* **AIM OF THE TASK**: Search the records for the string "HeroSignup" and copy every line where it turns up.

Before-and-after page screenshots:

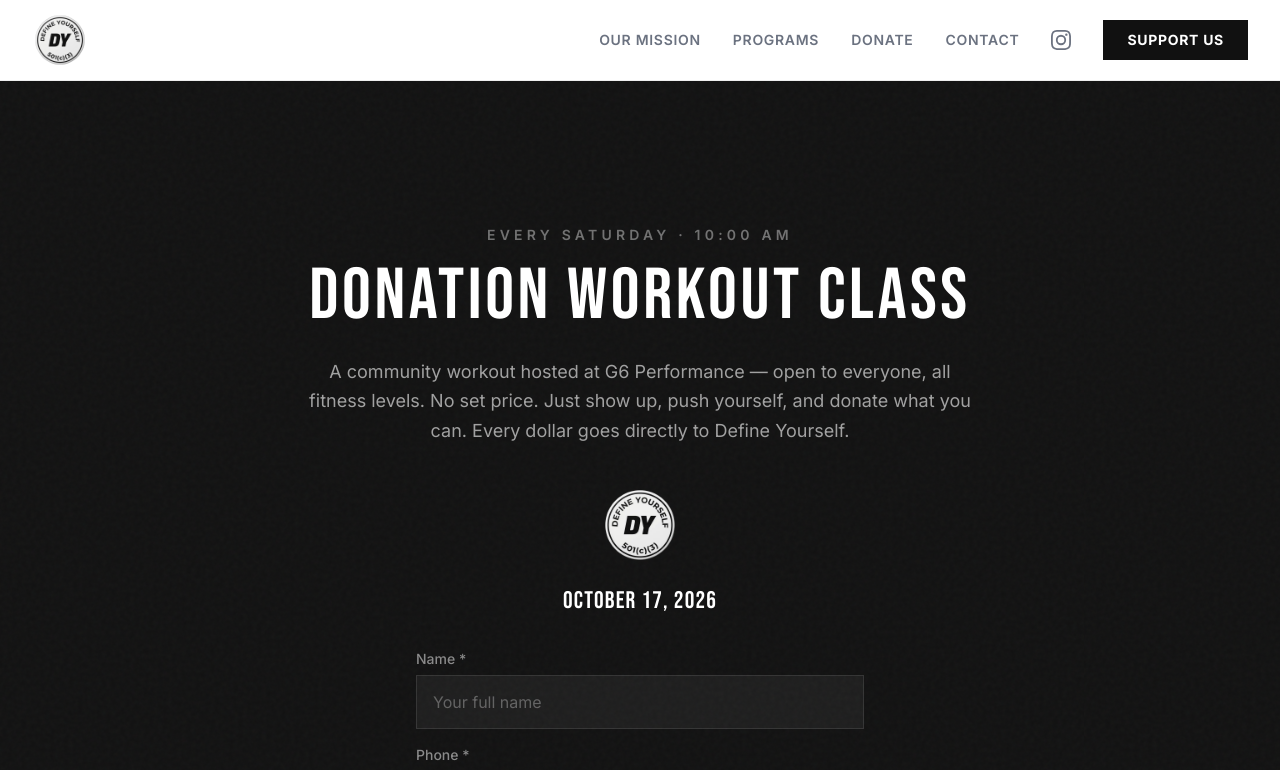
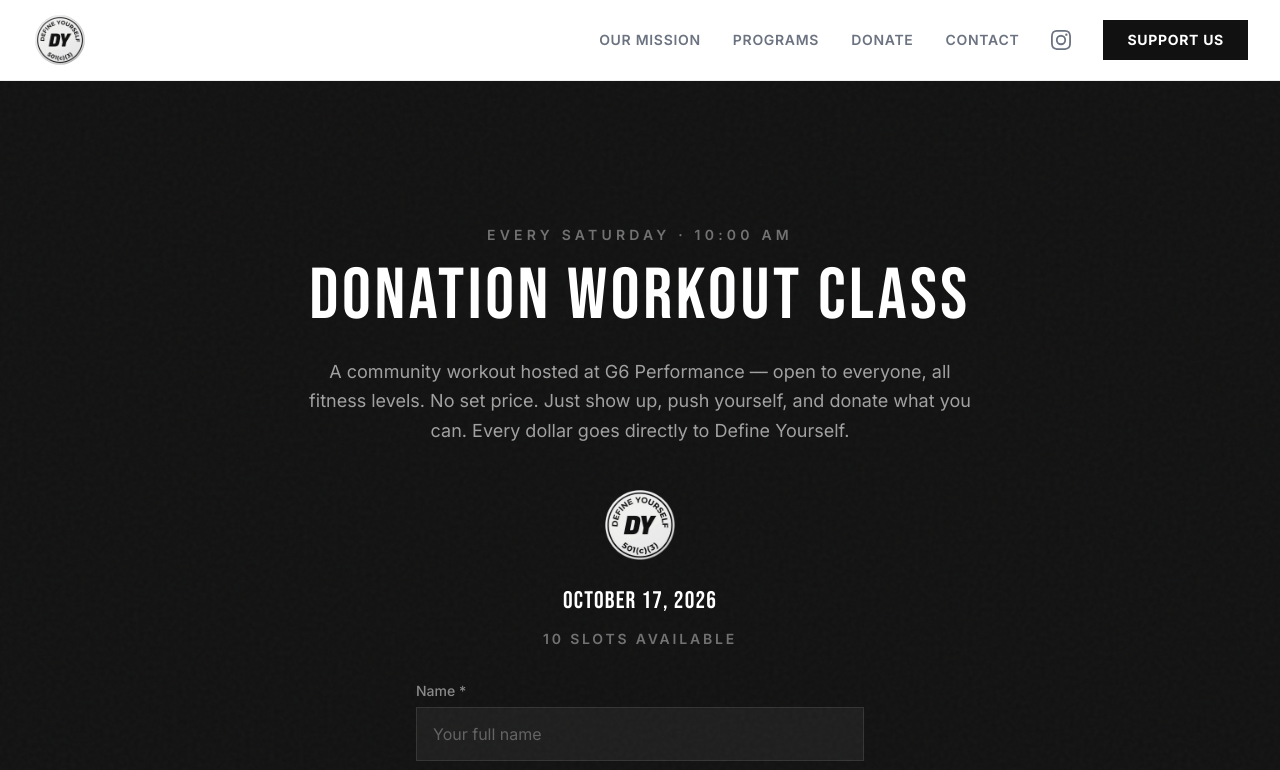
Before and after one commit to G6perform/defineyourself, a Next.js app: page /donation-workout in a window 1280 px wide. Shown: the top 770 px of the page. Built offline with nearby package versions, Linux system fonts and the light colour scheme.

Commit message:
Add 10 slots available text

```diff
--- a/src/app/donation-workout/HeroSignup.tsx
+++ b/src/app/donation-workout/HeroSignup.tsx
@@ -76,7 +76,8 @@
         height={80}
         className="rounded-full mx-auto mb-5"
       />
-      <p className="font-display text-2xl tracking-wider mb-8">{nextSaturday}</p>
+      <p className="font-display text-2xl tracking-wider mb-3">{nextSaturday}</p>
+      <p className="text-white/40 text-sm font-semibold uppercase tracking-[0.2em] mb-8">10 Slots Available</p>
       <form onSubmit={handleSubmit} className="space-y-4 text-left">
         <div>
           <label className="block text-white/50 text-sm font-medium mb-1.5">Name *</label>
```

* **EXPECTED OUTPUT**:
--- a/src/app/donation-workout/HeroSignup.tsx
+++ b/src/app/donation-workout/HeroSignup.tsx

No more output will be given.